In this engaging book, Paul Bloom summarizes the rapidly growing body of research showing that some aspects of morality come naturally to us but others do not. This research also shows that babies and infants have a surprisingly well developed sense of morality that they could not have learned by experience. Bloom covers many topics, such as negativity biases, equality biases, disgust, and group selection, that I also mention, but especially interesting is his interpretation, which parallels mine, of the puzzling fact that participants in one-shot interactions share more than they should and recipients reject low offers they should accept given the payoffs in the game.
“The recipient’s rejection of a low offer also makes sense when we realize that our minds were not adapted for one-shot anonymous interactions. We evolved in a world in which we engaged in repeated interactions with a relatively small number of other individuals. So we are wired to respond to the lowball offer as if it were the first of many, even if we know, consciously, that it isn’t. The rejection, then, is a corrective “Screw you, buddy” that would make perfect sense if you were going to play the same person multiple times.” (page 72)

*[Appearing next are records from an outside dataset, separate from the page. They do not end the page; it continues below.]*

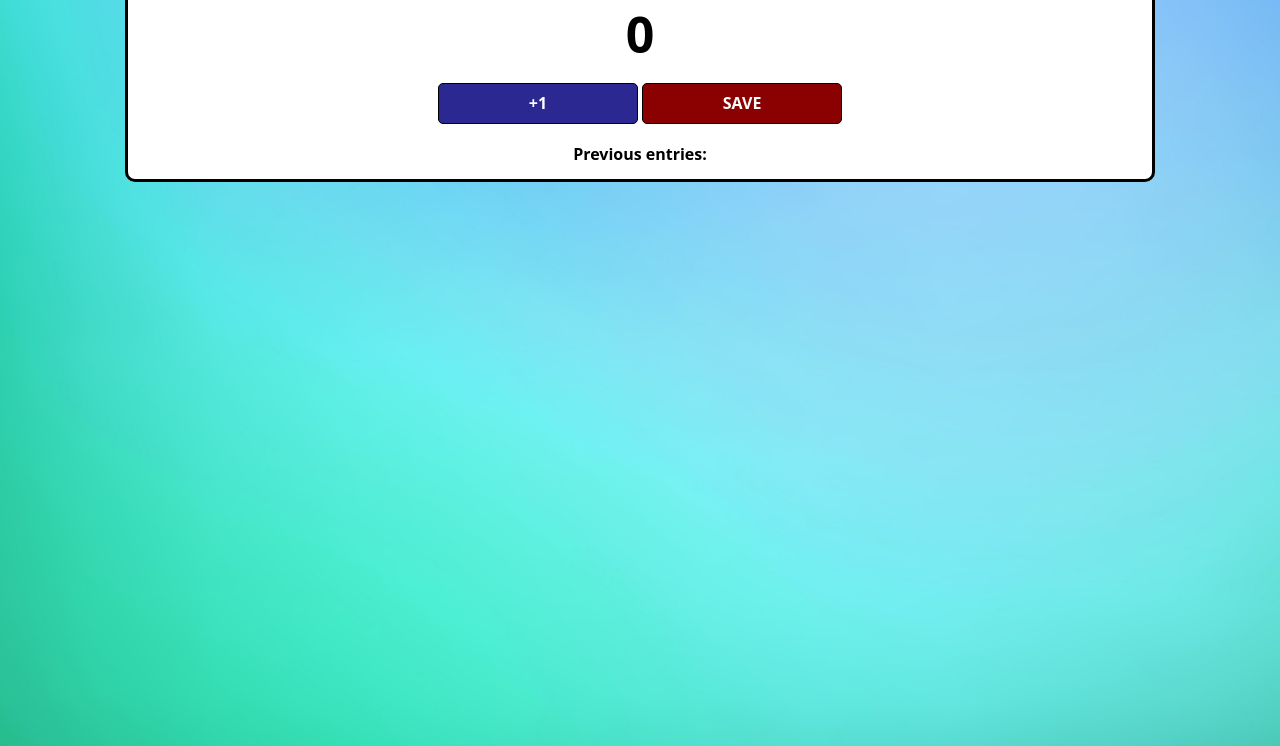
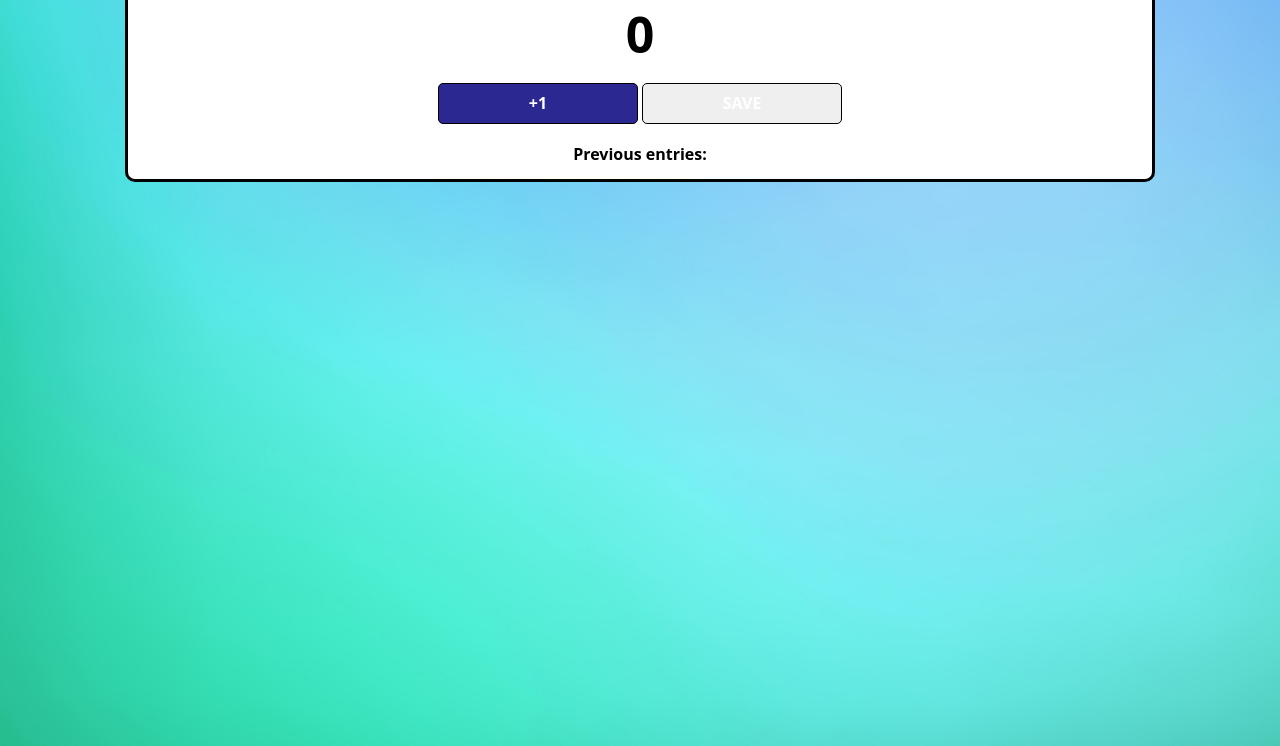
Before and after one commit to professor-nick/job-app-counter, a plain HTML site: page index.html in a window 1280 px wide. Shown: the part 54-800 px from the top of the page. Drawn offline with nearby package versions, Linux system fonts and the light colour scheme.

Commit message:
Update index.css
Changing the button to bright orange to show Matthew the auto-updating to the web app

```diff
--- a/index.css
+++ b/index.css
@@ -41,7 +41,7 @@ button {
 }
 
 #save-btn {
-    background: darkred;
+    background: brightorange;
 }
 
 #save-el {
```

Powerful and informative though laboratory experiments are, we need to remind ourselves that they often present participants with artificial choices under artificial conditions.